What this task involves
Please output the records below word for word and omit the pictures.

Records contained in a dataset

------------------------------------------------

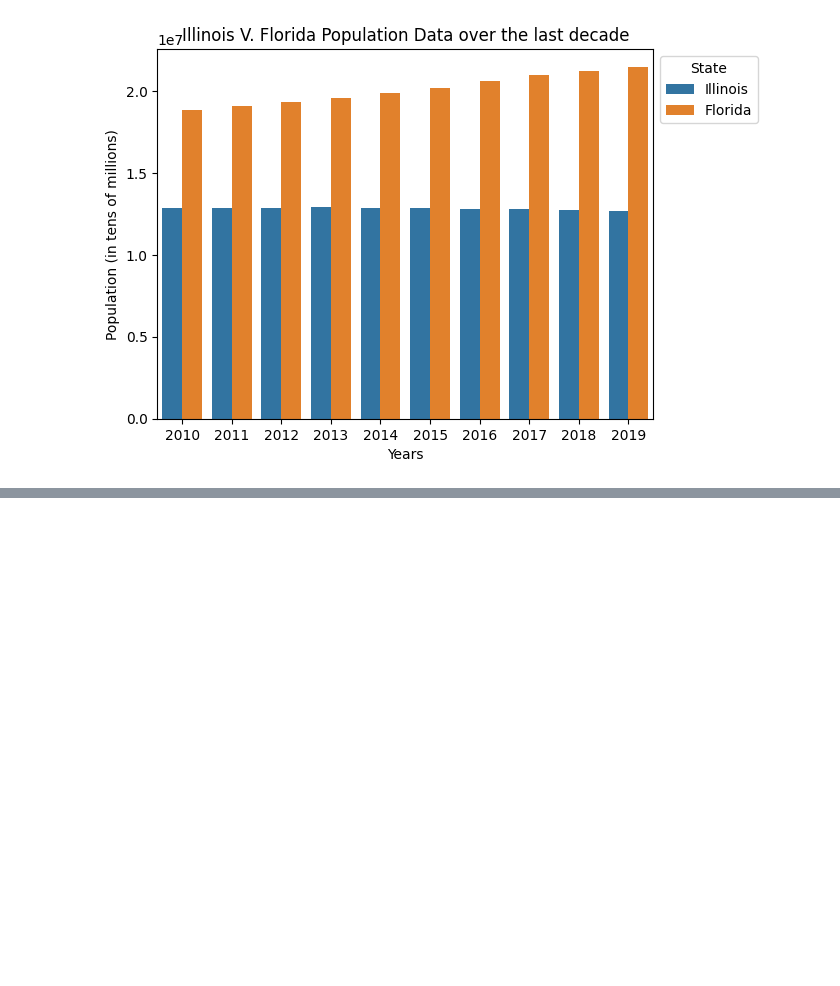
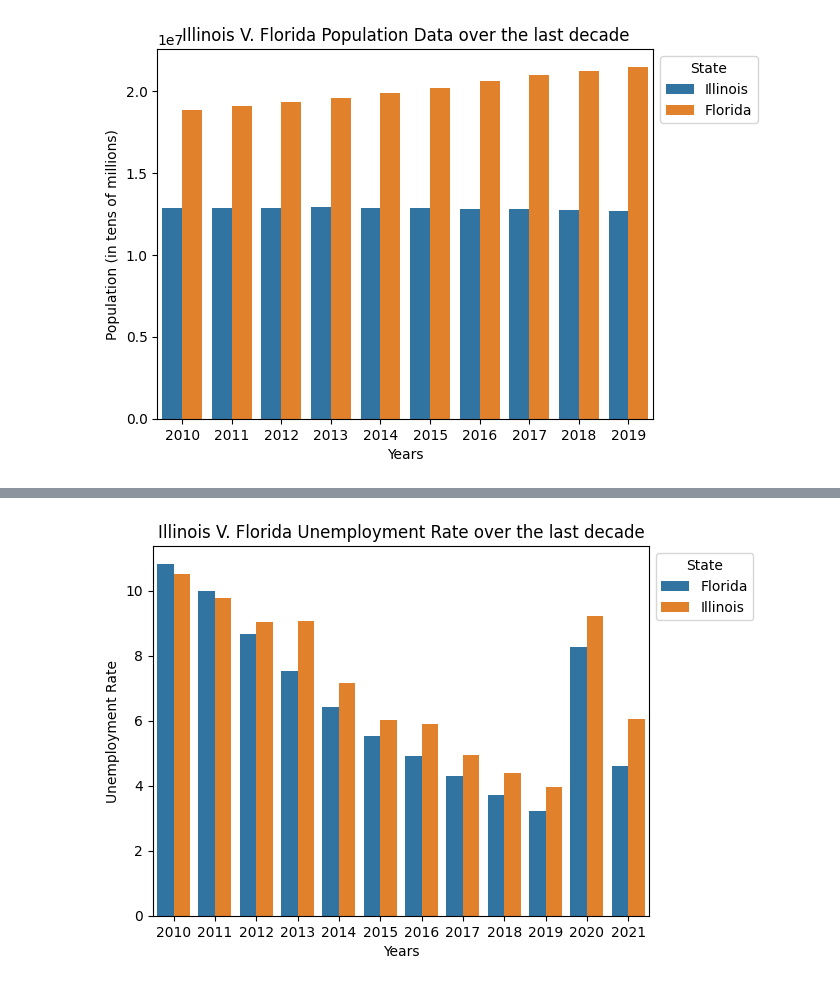
Before and after one commit to biancaatienza/418-project, a Jupyter notebook: Untitled.ipynb, the cells around one changed output, grey strips where cells are left out. Cells and saved outputs as stored; diff of their text form; code cells hidden in the pictures; blank space fills up the shorter version.

```diff
--- a/Untitled.ipynb
+++ b/Untitled.ipynb
@@ -57,0 +65,7 @@ sns.lineplot(x='Date', y='FLUR', data=floridaUR)
+# %%
+combinedDataUR = pd.read_csv("combinedUR.csv")
+unemploymentPlot = sns.barplot(x = "Years", y = "Unemployment Rate",data=combinedDataUR,hue= "State")
+unemploymentPlot.set(title = "Illinois V. Florida Unemployment Rate over the last decade")
+sns.move_legend(unemploymentPlot, "upper left", bbox_to_anchor=(1, 1))
+# %% [output]
+[figure, added]
```
Also changed, not shown: parts of 2 cells of this notebook, 5 other files.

------------------------------------------------

Your solution
Before and after one commit to biancaatienza/418-project, a Jupyter notebook: Untitled.ipynb, the cells around one changed output, grey strips where cells are left out. Cells and saved outputs as stored; diff of their text form; code cells hidden in the pictures; blank space fills up the shorter version.

```diff
--- a/Untitled.ipynb
+++ b/Untitled.ipynb
@@ -57,0 +65,7 @@ sns.lineplot(x='Date', y='FLUR', data=floridaUR)
+# %%
+combinedDataUR = pd.read_csv("combinedUR.csv")
+unemploymentPlot = sns.barplot(x = "Years", y = "Unemployment Rate",data=combinedDataUR,hue= "State")
+unemploymentPlot.set(title = "Illinois V. Florida Unemployment Rate over the last decade")
+sns.move_legend(unemploymentPlot, "upper left", bbox_to_anchor=(1, 1))
+# %% [output]
+[figure, added]
```
Also changed, not shown: parts of 2 cells of this notebook, 5 other files.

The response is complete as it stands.